-- Material supplied follows --

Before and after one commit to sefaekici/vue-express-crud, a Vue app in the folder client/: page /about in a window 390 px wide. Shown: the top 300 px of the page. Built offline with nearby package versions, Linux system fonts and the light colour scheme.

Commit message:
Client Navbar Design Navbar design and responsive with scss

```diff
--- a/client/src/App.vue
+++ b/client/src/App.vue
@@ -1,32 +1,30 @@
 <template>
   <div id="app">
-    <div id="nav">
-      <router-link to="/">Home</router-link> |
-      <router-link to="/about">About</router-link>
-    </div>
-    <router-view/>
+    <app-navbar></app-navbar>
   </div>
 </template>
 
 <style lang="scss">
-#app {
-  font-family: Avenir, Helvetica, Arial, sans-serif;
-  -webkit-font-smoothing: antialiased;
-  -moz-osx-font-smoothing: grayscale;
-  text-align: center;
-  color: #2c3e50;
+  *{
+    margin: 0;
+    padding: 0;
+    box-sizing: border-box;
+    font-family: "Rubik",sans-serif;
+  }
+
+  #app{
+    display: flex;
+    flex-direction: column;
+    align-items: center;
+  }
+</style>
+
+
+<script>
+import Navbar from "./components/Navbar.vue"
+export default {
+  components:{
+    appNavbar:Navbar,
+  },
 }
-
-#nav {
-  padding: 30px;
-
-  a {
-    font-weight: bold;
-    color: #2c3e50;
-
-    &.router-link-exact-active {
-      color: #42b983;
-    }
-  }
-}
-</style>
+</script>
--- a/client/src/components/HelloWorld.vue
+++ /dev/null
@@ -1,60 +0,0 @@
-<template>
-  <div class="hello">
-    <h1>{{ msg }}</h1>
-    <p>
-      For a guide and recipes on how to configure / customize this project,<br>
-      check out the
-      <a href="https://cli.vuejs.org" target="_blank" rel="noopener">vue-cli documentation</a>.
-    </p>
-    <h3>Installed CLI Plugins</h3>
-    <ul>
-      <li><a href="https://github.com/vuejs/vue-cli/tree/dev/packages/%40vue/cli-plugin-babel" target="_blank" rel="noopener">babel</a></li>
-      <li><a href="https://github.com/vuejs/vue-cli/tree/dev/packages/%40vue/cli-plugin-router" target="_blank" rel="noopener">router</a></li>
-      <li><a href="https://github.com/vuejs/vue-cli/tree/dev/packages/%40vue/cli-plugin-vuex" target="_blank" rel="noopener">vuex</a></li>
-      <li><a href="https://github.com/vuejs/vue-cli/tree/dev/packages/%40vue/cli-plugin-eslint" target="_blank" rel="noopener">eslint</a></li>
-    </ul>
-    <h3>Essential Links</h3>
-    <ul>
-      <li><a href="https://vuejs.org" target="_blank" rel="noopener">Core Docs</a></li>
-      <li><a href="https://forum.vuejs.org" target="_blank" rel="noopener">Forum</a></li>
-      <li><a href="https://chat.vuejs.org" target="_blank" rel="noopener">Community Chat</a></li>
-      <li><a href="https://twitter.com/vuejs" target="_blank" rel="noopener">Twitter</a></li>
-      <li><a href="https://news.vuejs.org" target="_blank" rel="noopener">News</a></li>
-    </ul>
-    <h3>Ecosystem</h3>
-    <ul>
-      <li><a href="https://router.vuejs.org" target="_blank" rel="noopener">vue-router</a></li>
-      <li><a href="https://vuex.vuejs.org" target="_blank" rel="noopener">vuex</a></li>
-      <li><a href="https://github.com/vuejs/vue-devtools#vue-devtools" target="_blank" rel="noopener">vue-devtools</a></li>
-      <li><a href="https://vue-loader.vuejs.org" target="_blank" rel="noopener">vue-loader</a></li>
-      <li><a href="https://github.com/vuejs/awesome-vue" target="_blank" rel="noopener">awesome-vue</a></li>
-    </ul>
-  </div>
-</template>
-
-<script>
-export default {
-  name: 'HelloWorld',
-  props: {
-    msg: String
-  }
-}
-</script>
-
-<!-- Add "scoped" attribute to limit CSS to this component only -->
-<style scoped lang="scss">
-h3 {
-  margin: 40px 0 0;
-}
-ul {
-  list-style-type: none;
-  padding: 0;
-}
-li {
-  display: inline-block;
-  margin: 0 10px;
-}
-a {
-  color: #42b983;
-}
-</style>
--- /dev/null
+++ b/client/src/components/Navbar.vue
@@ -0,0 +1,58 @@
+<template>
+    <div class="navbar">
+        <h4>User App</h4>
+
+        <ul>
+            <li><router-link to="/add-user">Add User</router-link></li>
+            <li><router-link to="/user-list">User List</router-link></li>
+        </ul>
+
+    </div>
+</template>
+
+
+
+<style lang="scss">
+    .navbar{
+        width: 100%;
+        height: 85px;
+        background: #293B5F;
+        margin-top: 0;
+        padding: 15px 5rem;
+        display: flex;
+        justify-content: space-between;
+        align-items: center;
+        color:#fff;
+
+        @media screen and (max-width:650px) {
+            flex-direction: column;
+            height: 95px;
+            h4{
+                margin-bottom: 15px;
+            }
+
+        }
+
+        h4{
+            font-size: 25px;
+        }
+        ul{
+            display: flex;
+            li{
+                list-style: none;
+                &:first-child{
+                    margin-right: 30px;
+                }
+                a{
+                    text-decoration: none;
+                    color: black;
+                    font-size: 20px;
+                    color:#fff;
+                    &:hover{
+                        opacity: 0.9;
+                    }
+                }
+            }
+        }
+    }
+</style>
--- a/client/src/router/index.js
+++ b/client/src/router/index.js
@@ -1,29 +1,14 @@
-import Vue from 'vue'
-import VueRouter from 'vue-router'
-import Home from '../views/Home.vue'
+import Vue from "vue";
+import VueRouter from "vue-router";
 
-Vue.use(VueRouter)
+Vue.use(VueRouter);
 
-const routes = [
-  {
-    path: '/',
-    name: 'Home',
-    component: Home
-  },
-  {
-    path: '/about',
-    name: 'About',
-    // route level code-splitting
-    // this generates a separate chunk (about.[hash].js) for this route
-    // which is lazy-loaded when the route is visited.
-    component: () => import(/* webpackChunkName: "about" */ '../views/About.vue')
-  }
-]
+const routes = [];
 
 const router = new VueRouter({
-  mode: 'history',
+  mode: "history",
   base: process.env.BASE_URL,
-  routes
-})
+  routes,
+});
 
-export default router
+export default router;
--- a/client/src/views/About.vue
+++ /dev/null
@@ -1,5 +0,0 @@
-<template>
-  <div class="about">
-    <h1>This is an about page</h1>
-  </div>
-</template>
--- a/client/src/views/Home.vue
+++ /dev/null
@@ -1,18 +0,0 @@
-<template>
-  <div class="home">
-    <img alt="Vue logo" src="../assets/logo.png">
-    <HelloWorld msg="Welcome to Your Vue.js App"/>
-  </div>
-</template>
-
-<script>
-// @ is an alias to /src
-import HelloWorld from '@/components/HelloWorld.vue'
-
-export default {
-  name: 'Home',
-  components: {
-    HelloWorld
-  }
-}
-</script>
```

-- Material supplied concluded --
-- Material supplied follows --

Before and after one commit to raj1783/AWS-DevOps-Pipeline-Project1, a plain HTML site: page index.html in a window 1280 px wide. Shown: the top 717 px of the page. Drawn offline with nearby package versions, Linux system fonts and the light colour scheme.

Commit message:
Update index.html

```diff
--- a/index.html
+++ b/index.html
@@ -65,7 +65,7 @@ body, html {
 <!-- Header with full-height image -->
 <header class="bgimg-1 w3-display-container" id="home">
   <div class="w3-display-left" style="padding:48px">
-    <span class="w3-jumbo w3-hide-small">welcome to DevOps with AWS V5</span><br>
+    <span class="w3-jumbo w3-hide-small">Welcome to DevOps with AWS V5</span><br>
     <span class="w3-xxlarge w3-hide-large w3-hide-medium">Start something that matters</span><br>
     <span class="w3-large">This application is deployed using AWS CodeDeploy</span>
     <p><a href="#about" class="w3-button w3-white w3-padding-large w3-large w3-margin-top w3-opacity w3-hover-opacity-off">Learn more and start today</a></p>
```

-- Material supplied concluded --

#### [Exercise instructions]
Only lines that contain "tree" are needed, so copy each of them from the data.

#### [Answer for the task]
-      <li><a href="https://github.com/vuejs/vue-cli/tree/dev/packages/%40vue/cli-plugin-babel" target="_blank" rel="noopener">babel</a></li>
-      <li><a href="https://github.com/vuejs/vue-cli/tree/dev/packages/%40vue/cli-plugin-router" target="_blank" rel="noopener">router</a></li>
-      <li><a href="https://github.com/vuejs/vue-cli/tree/dev/packages/%40vue/cli-plugin-vuex" target="_blank" rel="noopener">vuex</a></li>
-      <li><a href="https://github.com/vuejs/vue-cli/tree/dev/packages/%40vue/cli-plugin-eslint" target="_blank" rel="noopener">eslint</a></li>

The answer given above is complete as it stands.